Looking back at a year’s worth of credit receipts, it seems I really only buy underpants, socks and the odd bottle of wine from Marks & Spencer. I blame this on where I work.

Anyone who has worked in the City of London can attest that there is a dearth of decent wine retailers. Apart from Uncorked up at Bishopsgate, Amathus at Leadenhall Market  and The Wine Library at Tower Hill, there are not many other places you can go for a browse on your lunch break or even after work.

If it’s a wine bar you want, there are plenty. El Vino. Planet of the Grapes. 28-50. The list is long and varied before even mentioning the more corporate offerings. But a mere scattering of wine shops? You can find yourself scanning the same shelves over and over and over again. A man can return to the same merchant only so often.

It turns out some of the most daring wine offerings on the high street are being sold at what is probably one of the most traditional and staid British retailers: Marks & Spencer.

I haven’t exactly discovered something new. We’ve been reading about the wine selection at M&S for quite some time. As far back as 2008, Tim Atkin was telling us how much M&S wine had improved, while also revealing his choice when it comes to underpants (unlike me, he does not buy his pants from M&S).

For a big retailer, the wine options are rather bold. During a single visit to M&S, I counted wines from Brazil, Croatia, Greece, Georgia, Lebanon and Turkey. These are daring offerings considering that the most popular wine brands in the UK include the likes of Blossom Hill, Hardy’s, Echo Falls and Gallo.

I have not drunk any of these big brand wines in quite some time, but something tells me they are nothing at all like a malagousia from Greece, a okuzgozu from Turkey or even a much more conservative Turkish blend of shiraz and cabernet sauvignon. This could be because the average M&S shopper is not the same as the average person who buys their wine from their local off licence.

IMAG0927-1Reading that last line, it occurs to me that I have become one of them, a person who seeks out obscure wines and grape varieties and then blogs about them in a fury. It appears I am behind the curve on this one. And I am definitely a long way off making it into the Wine Century Club. I would have to keep track of all the grapes I am trying, for a start.

Of course, M&S isn’t the only retailer offering wines made from the less familiar end of the grape spectrum. There are too many good merchants to name, although I will make special mention of Red Squirrel Wine for carving a niche out of selling wines that are out of the ordinary.

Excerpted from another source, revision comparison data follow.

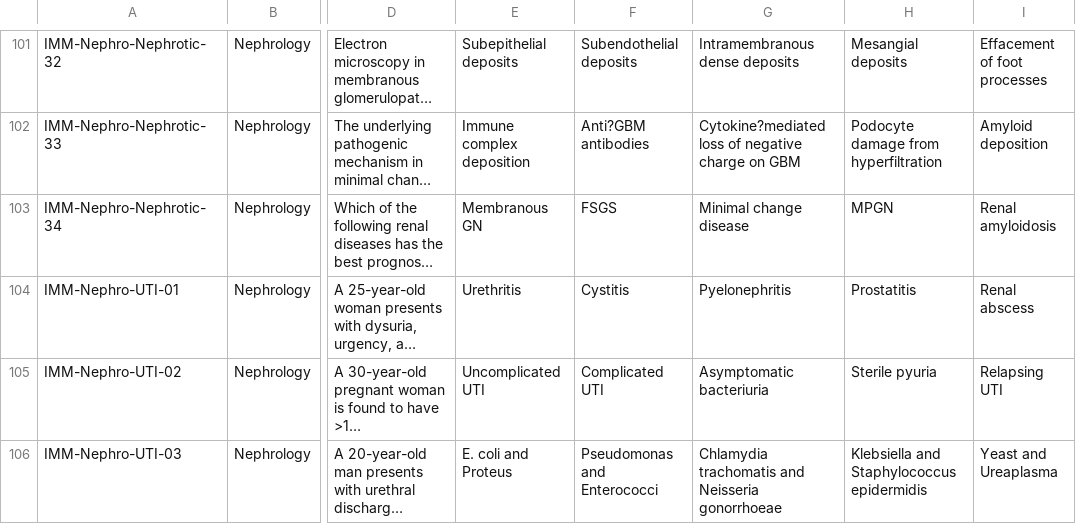
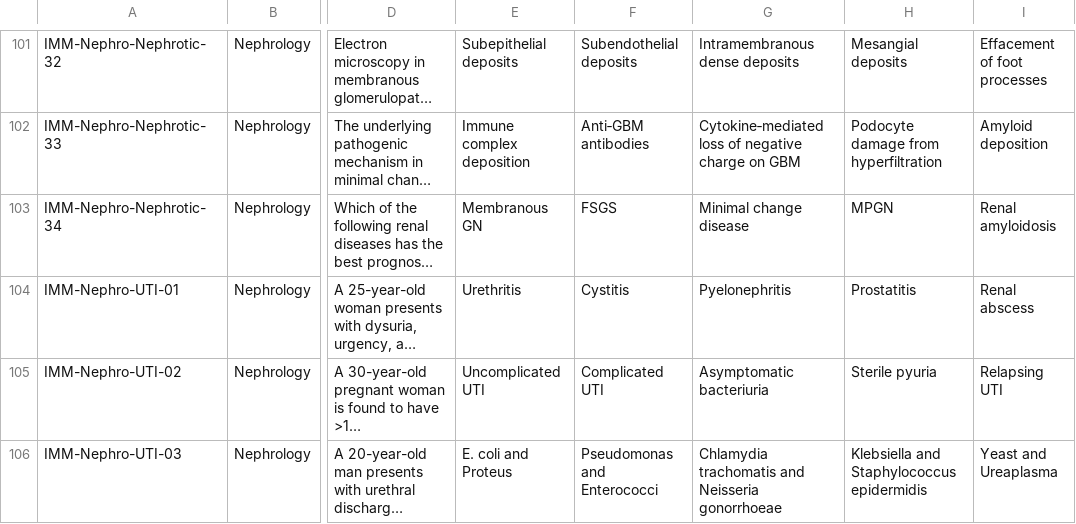
Before and after one commit to hassaan506/edeetos, a CSV file: Books/im_medicine.csv, drawn as a sheet; only a part is shown, gaps mark what is left out; long unchanged cells end in …; the diff covers the shown part only; the diff names each change by its address in the sheet, - before the commit and + after, or states it on an @@ line.

```diff
--- a/Books/im_medicine.csv
+++ b/Books/im_medicine.csv
-F102: Anti?GBM antibodies
+F102: Anti‑GBM antibodies
-G102: Cytokine?mediated loss of…
+G102: Cytokine‑mediated loss of…
```
Also changed, not shown: 110 edited cells elsewhere in this file, Books/firstaid_step1.csv, 1 other file.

So. Back to M&S. On a recent trip during a rather bored lunch hour, I noticed this Georgian wine, Tbilvino Qvevris 2011. An orange wine, this wine is made by fermenting the grape juice in contact with the skins, resulting in textured, tannic white that has a pale orange colour and a slightly nutty, almost sherry-like characteristic.

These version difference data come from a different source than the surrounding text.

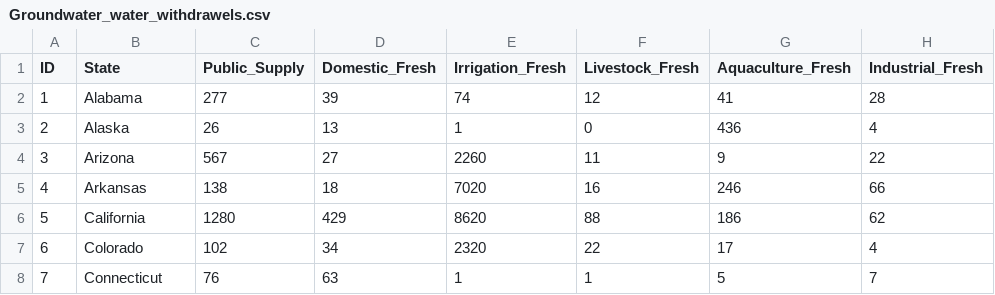
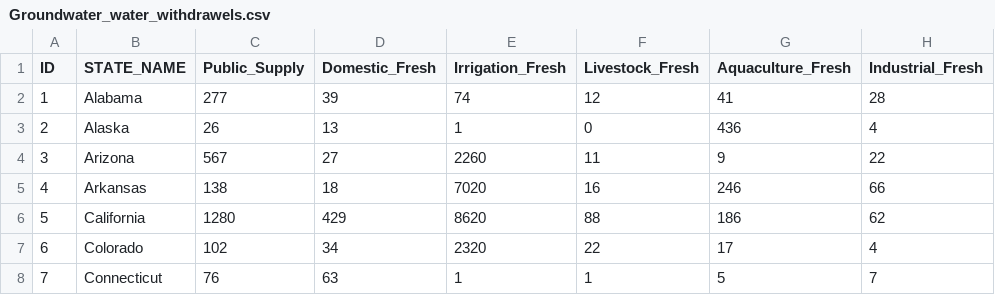
Before and after one commit to spatterson82/d3-coordinated-viz, a CSV file: data/Groundwater_water_withdrawels.csv, drawn as a sheet; only a part is shown; the diff names each change by its address in the sheet, - before the commit and + after, or states it on an @@ line.

```diff
--- a/data/Groundwater_water_withdrawels.csv
+++ b/data/Groundwater_water_withdrawels.csv
-B1: State
+B1: STATE_NAME
```
Also changed, not shown: 3 other files.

In a Daily Mail article about this very wine, people who posted comments on the article said they were disappointed to learn that the wine wasn’t actually made with oranges or that the wine’s actual colour wasn’t the orange they had expected.

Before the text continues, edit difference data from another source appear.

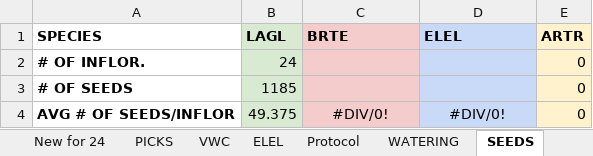
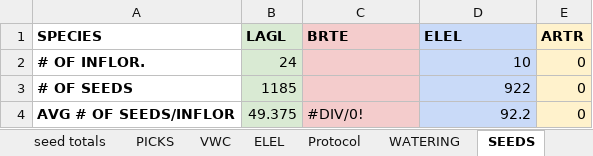
Before and after one commit to Michael-Otis-Clyne/Barrels, an Excel workbook: 2024 Data.xlsx, sheet SEEDS, drawn as a sheet; values as stored, in another font and other column widths than the file's, no borders; charts and pictures not drawn; the diff names each change by its address in the sheet, - before the commit and + after, or states it on an @@ line.

```diff
--- a/2024 Data.xlsx (sheet SEEDS)
+++ b/2024 Data.xlsx (sheet SEEDS)
+sheet tab: seed totals
-D2 (ELEL): (empty)
+D2 (ELEL): 10
-D3 (ELEL): (empty)
+D3 (ELEL): 922
-C4 alignment: center
+C4 alignment: left
-D4 (ELEL): #DIV/0!
+D4 (ELEL): 92.2
-D4 alignment: center
+D4 alignment: right
```
Also changed, not shown: sheet PICKS, sheet New for 24, sheet VWC, hidden cells, charts or pictures, 7 other files.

IMAG0929I paused after reading this and wondered why people bother to even write comments under these articles. And then I wondered why I was reading about wine in the Daily Mail in the first place.

At the same time I also bought this Greek wine, Thymiopoulos Xinomavro 2011. Made  from the xinomavro grape, this wine is said to be comparable to a fine Italian red. Is it true? I will find out soon and report back.

A few years ago, Greek wine would have been a no-go for most people. Their white wines might have been acceptable, but a red wine? Could it really be palatable? But these days, Greek wine is beginning to hit its stride. From assyrtiko to malagousia and naoussa, the country that for many was known for retsina and little else is beginning to turn heads.

M&S isn’t the only place to find wines like this. Online retailers, national merchants and local merchants have boosted their ranges to include something out of the ordinary. Go to your local independent merchant and give them your support.